1.  The Opie and Anthony Show -  This is my all-time favorite radio program, and I can count on one hand the number of shows I missed after they began on WNEW in New York in 1998 until they broke up in 2014.  Gregg "Opie" Hughes and Anthony Cumia are probably more famous nationwide for being fired in spectacular fashion several times than anything they did on air.  Moving from a Long Island local radio station to Boston, they returned to New York City in 1998 after being fired for saying the Mayor of Boston died as an April Fools joke.  When they arrived in New York on WNEW it was a long time classic rock station.  As the show's popularity grew the entire station flipped to an all-talk format and the show was syndicated to 17 stations.  They remained immensely popular nationwide until the duo was fired for the 2002 "Sex for Sam" publicity stunt, involving a couple... er... shall we say consummating their relationship live on air inside St. Patricks Cathedral in New York City.

After being paid to sit out the rest of their contracts, the show moved in 2004 to XM radio where they would later compete directly with Howard Stern on Sirius.  In 2006 with a resurgence of talk radio in New York following Stern's exit, the show would simulcast the first half of it's show to free radio leading to some interesting moments regarding content and language between the old FCC rules and the "anything goes" satellite show.
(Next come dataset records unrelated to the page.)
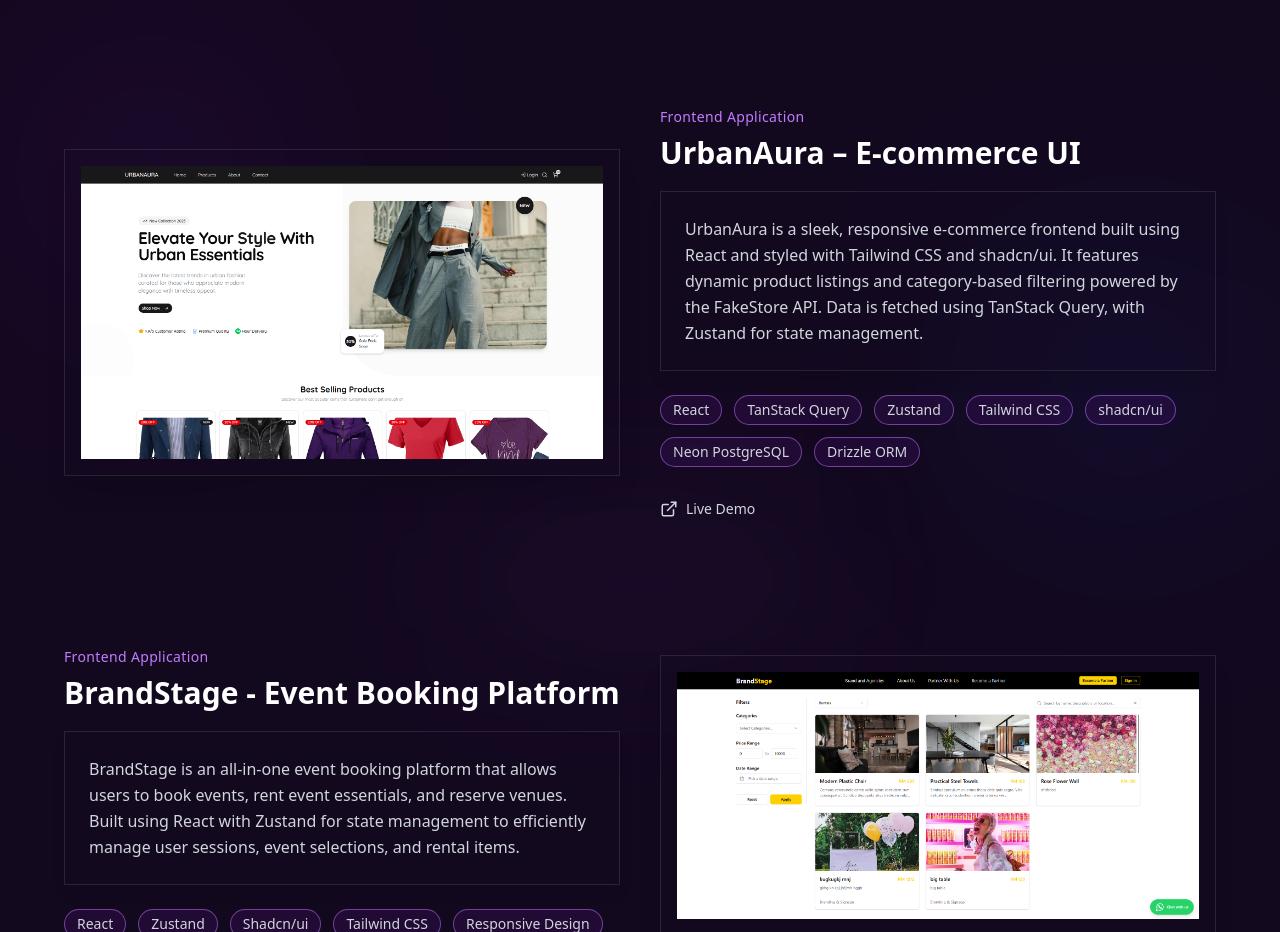
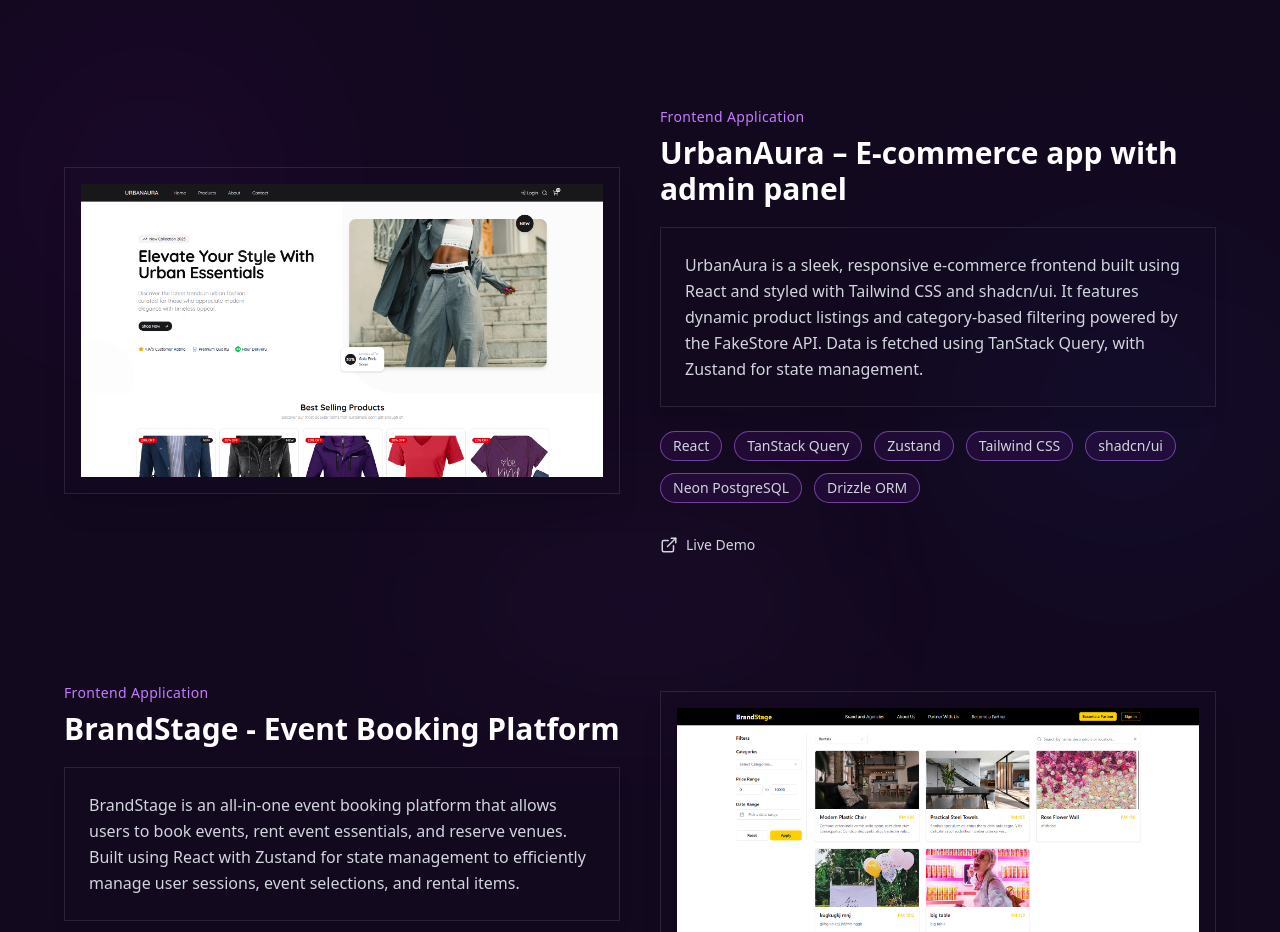
Before and after one commit to bimal009/PortfolioMain, a Next.js app: page / in a window 1280 px wide. Shown: the part 1380-2312 px from the top of the page. Built offline with nearby package versions, Linux system fonts and the light colour scheme.

Commit message:
Update project title in ProjectShowcase component for clarity and consistency with functionality.

```diff
--- a/components/ProjectShowcase.tsx
+++ b/components/ProjectShowcase.tsx
@@ -125,7 +125,7 @@
             category: "Full Stack Application"
         },
         {
-            title: "UrbanAura – E-commerce UI",
+            title: "UrbanAura – E-commerce app with admin panel",
             slug: "urbanaura-ecommerce-ui",
             description: "UrbanAura is a sleek, responsive e-commerce frontend built using React and styled with Tailwind CSS and shadcn/ui. It features dynamic product listings and category-based filtering powered by the FakeStore API. Data is fetched using TanStack Query, with Zustand for state management.",
             imageSrc: "/project2.png", // Add your project image here
```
In 2014, the show came to an end when Anthony was fired following tweets he posted after he was assaulted in New York City one night.  SiriusXM kept Opie and cohost Jim Norton on in the morning until that show imploded about a year later when Gregg Hughes left SiriusXM.  Today, Jim Norton continues on at SiriusXM with "Jim and Sam (Roberts) In The Morning."  You can find Opie on the "Opie Radio" podcast and on YouTube.  Shortly after being let go from SiriusXM, Anthony Cumia launched "Compound Media" which is a monthly subscription service airing several modern "shock-jock" shows featuring mostly right-leaning political commentary and pop culture discussions without speech restrictions.

Opie and Anthony's most important contribution to society is the introduction of many famous comedians to a national stage, such as Patrice O'Neal, Jim Florentine, Dan Soder, Greg Giraldo, Jim Jeffries, and Amy Schumer among many others.  You may even still find a few W.O.W. stickers on older trucks and stop signs in New York and New Jersey and Boston.

So there you have it, my top 5 Shock Jock Shows of the 90s!  Were you a fan of this format of talk radio?  Have any memories you'd like to share?  Which shows did you listen to (national or local)?  If you were a fan of "hot talk radio" did you convert to a podcast junkie like myself or did you just let it go when the movement ended?  Let us know in the comments below!